[[ Extracted entries open ]]

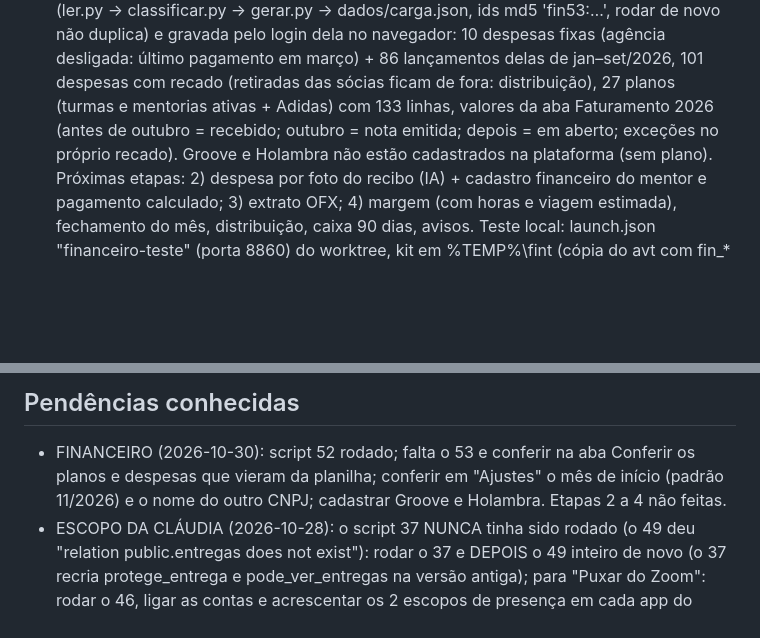
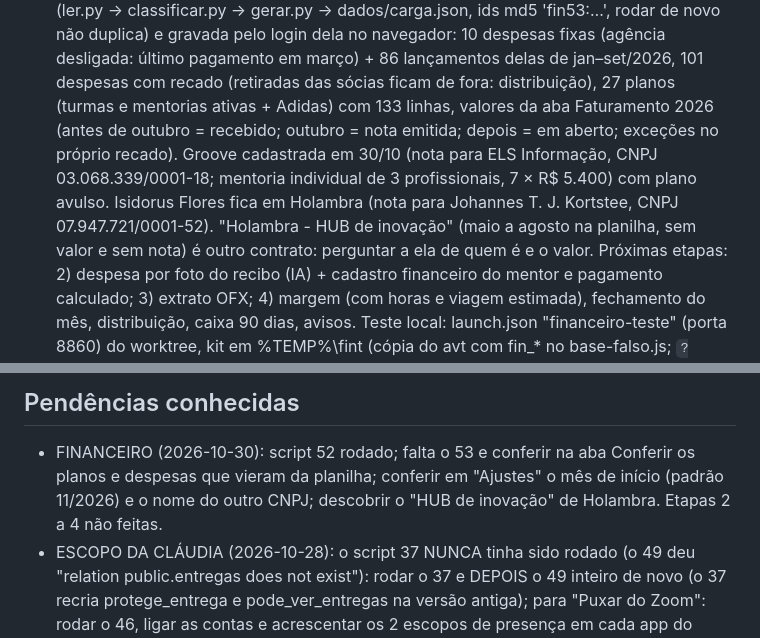
Before and after one commit to judforesti-ctrl/plataforma-mentorias, a Markdown page: CLAUDE.md, 2 parts joined by grey strips. Drawn GitHub-style; blank space fills up the shorter version.

Commit message:
CLAUDE.md: Groove cadastrada no Financeiro; Isidorus fica em Holambra; HUB de inovação a descobrir
Co-Authored-By: Claude Opus 5.5 <noreply@anthropic.com>

```diff
--- a/CLAUDE.md
+++ b/CLAUDE.md
@@ -575,8 +575,10 @@ Commits: `git -c user.name=judforesti-ctrl -c user.email=judforesti@gmail.com co
   gerar.py → dados/carga.json, ids md5 'fin53:…', rodar de novo não duplica) e gravada pelo login dela no navegador: 10 despesas
   fixas (agência desligada: último pagamento em março) + 86 lançamentos delas de jan–set/2026, 101 despesas com recado (retiradas
   das sócias ficam de fora: distribuição), 27 planos (turmas e mentorias ativas + Adidas) com 133 linhas, valores da aba
-  Faturamento 2026 (antes de outubro = recebido; outubro = nota emitida; depois = em aberto; exceções no próprio recado). Groove e
-  Holambra não estão cadastrados na plataforma (sem plano).
+  Faturamento 2026 (antes de outubro = recebido; outubro = nota emitida; depois = em aberto; exceções no próprio recado). Groove
+  cadastrada em 30/10 (nota para ELS Informação, CNPJ 03.068.339/0001-18; mentoria individual de 3 profissionais, 7 × R$ 5.400) com plano
+  avulso. Isidorus Flores fica em Holambra (nota para Johannes T. J. Kortstee, CNPJ 07.947.721/0001-52). "Holambra - HUB de inovação"
+  (maio a agosto na planilha, sem valor e sem nota) é outro contrato: perguntar a ela de quem é e o valor.
   Próximas etapas: 2) despesa por foto do recibo (IA) + cadastro financeiro do mentor e pagamento calculado; 3) extrato OFX;
   4) margem (com horas e viagem estimada), fechamento do mês, distribuição, caixa 90 dias, avisos. Teste local: launch.json
   "financeiro-teste" (porta 8860) do worktree, kit em %TEMP%\fint (cópia do avt com fin_* no base-falso.js; `?sem52`).
@@ -739,7 +741,7 @@ Não trabalhar em duas conversas ao mesmo tempo nesta pasta (uma desfaz a outra)
 
 ## Pendências conhecidas
 - FINANCEIRO (2026-10-30): script 52 rodado; falta o 53 e conferir na aba Conferir os planos e despesas que vieram da planilha;
-  conferir em "Ajustes" o mês de início (padrão 11/2026) e o nome do outro CNPJ; cadastrar Groove e Holambra. Etapas 2 a 4 não feitas.
+  conferir em "Ajustes" o mês de início (padrão 11/2026) e o nome do outro CNPJ; descobrir o "HUB de inovação" de Holambra. Etapas 2 a 4 não feitas.
 - ESCOPO DA CLÁUDIA (2026-10-28): o script 37 NUNCA tinha sido rodado (o 49 deu "relation public.entregas does not exist"): rodar o 37 e
   DEPOIS o 49 inteiro de novo (o 37 recria protege_entrega e pode_ver_entregas na versão antiga); para "Puxar do Zoom": rodar o 46, ligar as contas e acrescentar os 2 escopos
   de presença em cada app do Zoom; revisão jurídica do TERMO_RH e do novo trecho do TERMO_ALUNO. Nada testado com login real.
```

[[ Extracted entries closed ]]

> _Problem to solve_
Give back the full listing exactly as written, only without its pictures.

> _Solution to the exercise_
Before and after one commit to judforesti-ctrl/plataforma-mentorias, a Markdown page: CLAUDE.md, 2 parts joined by grey strips. Drawn GitHub-style; blank space fills up the shorter version.

Commit message:
CLAUDE.md: Groove cadastrada no Financeiro; Isidorus fica em Holambra; HUB de inovação a descobrir
Co-Authored-By: Claude Opus 5.5 <noreply@anthropic.com>

```diff
--- a/CLAUDE.md
+++ b/CLAUDE.md
@@ -575,8 +575,10 @@ Commits: `git -c user.name=judforesti-ctrl -c user.email=judforesti@gmail.com co
   gerar.py → dados/carga.json, ids md5 'fin53:…', rodar de novo não duplica) e gravada pelo login dela no navegador: 10 despesas
   fixas (agência desligada: último pagamento em março) + 86 lançamentos delas de jan–set/2026, 101 despesas com recado (retiradas
   das sócias ficam de fora: distribuição), 27 planos (turmas e mentorias ativas + Adidas) com 133 linhas, valores da aba
-  Faturamento 2026 (antes de outubro = recebido; outubro = nota emitida; depois = em aberto; exceções no próprio recado). Groove e
-  Holambra não estão cadastrados na plataforma (sem plano).
+  Faturamento 2026 (antes de outubro = recebido; outubro = nota emitida; depois = em aberto; exceções no próprio recado). Groove
+  cadastrada em 30/10 (nota para ELS Informação, CNPJ 03.068.339/0001-18; mentoria individual de 3 profissionais, 7 × R$ 5.400) com plano
+  avulso. Isidorus Flores fica em Holambra (nota para Johannes T. J. Kortstee, CNPJ 07.947.721/0001-52). "Holambra - HUB de inovação"
+  (maio a agosto na planilha, sem valor e sem nota) é outro contrato: perguntar a ela de quem é e o valor.
   Próximas etapas: 2) despesa por foto do recibo (IA) + cadastro financeiro do mentor e pagamento calculado; 3) extrato OFX;
   4) margem (com horas e viagem estimada), fechamento do mês, distribuição, caixa 90 dias, avisos. Teste local: launch.json
   "financeiro-teste" (porta 8860) do worktree, kit em %TEMP%\fint (cópia do avt com fin_* no base-falso.js; `?sem52`).
@@ -739,7 +741,7 @@ Não trabalhar em duas conversas ao mesmo tempo nesta pasta (uma desfaz a outra)
 
 ## Pendências conhecidas
 - FINANCEIRO (2026-10-30): script 52 rodado; falta o 53 e conferir na aba Conferir os planos e despesas que vieram da planilha;
-  conferir em "Ajustes" o mês de início (padrão 11/2026) e o nome do outro CNPJ; cadastrar Groove e Holambra. Etapas 2 a 4 não feitas.
+  conferir em "Ajustes" o mês de início (padrão 11/2026) e o nome do outro CNPJ; descobrir o "HUB de inovação" de Holambra. Etapas 2 a 4 não feitas.
 - ESCOPO DA CLÁUDIA (2026-10-28): o script 37 NUNCA tinha sido rodado (o 49 deu "relation public.entregas does not exist"): rodar o 37 e
   DEPOIS o 49 inteiro de novo (o 37 recria protege_entrega e pode_ver_entregas na versão antiga); para "Puxar do Zoom": rodar o 46, ligar as contas e acrescentar os 2 escopos
   de presença em cada app do Zoom; revisão jurídica do TERMO_RH e do novo trecho do TERMO_ALUNO. Nada testado com login real.
```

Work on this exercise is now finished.